Data for the task:
§

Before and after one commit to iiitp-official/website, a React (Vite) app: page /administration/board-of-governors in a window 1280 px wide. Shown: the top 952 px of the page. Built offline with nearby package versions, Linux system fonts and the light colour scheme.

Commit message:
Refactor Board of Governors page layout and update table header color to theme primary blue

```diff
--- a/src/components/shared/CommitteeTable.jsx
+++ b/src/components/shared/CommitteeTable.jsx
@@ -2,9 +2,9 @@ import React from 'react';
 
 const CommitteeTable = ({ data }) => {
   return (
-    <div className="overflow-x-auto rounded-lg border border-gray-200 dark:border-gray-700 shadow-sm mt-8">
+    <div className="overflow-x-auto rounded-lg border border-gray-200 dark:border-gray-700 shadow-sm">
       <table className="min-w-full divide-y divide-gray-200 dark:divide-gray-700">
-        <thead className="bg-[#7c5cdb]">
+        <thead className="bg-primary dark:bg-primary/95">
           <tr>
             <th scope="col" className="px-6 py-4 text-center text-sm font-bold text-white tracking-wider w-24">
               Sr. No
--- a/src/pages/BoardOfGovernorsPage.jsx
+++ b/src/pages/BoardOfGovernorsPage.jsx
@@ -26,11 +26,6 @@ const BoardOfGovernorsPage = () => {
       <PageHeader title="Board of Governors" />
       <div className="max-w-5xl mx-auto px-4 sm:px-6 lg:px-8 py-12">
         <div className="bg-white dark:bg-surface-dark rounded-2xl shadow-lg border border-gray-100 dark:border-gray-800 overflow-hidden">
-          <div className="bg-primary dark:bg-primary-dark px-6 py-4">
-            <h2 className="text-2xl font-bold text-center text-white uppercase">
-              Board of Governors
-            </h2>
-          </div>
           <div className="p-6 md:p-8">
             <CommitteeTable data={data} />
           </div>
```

§

Assigned task:
Could you output every entry from the listing above without altering a word?

Response:
Before and after one commit to iiitp-official/website, a React (Vite) app: page /administration/board-of-governors in a window 1280 px wide. Shown: the top 952 px of the page. Built offline with nearby package versions, Linux system fonts and the light colour scheme.

Commit message:
Refactor Board of Governors page layout and update table header color to theme primary blue

```diff
--- a/src/components/shared/CommitteeTable.jsx
+++ b/src/components/shared/CommitteeTable.jsx
@@ -2,9 +2,9 @@ import React from 'react';
 
 const CommitteeTable = ({ data }) => {
   return (
-    <div className="overflow-x-auto rounded-lg border border-gray-200 dark:border-gray-700 shadow-sm mt-8">
+    <div className="overflow-x-auto rounded-lg border border-gray-200 dark:border-gray-700 shadow-sm">
       <table className="min-w-full divide-y divide-gray-200 dark:divide-gray-700">
-        <thead className="bg-[#7c5cdb]">
+        <thead className="bg-primary dark:bg-primary/95">
           <tr>
             <th scope="col" className="px-6 py-4 text-center text-sm font-bold text-white tracking-wider w-24">
               Sr. No
--- a/src/pages/BoardOfGovernorsPage.jsx
+++ b/src/pages/BoardOfGovernorsPage.jsx
@@ -26,11 +26,6 @@ const BoardOfGovernorsPage = () => {
       <PageHeader title="Board of Governors" />
       <div className="max-w-5xl mx-auto px-4 sm:px-6 lg:px-8 py-12">
         <div className="bg-white dark:bg-surface-dark rounded-2xl shadow-lg border border-gray-100 dark:border-gray-800 overflow-hidden">
-          <div className="bg-primary dark:bg-primary-dark px-6 py-4">
-            <h2 className="text-2xl font-bold text-center text-white uppercase">
-              Board of Governors
-            </h2>
-          </div>
           <div className="p-6 md:p-8">
             <CommitteeTable data={data} />
           </div>
```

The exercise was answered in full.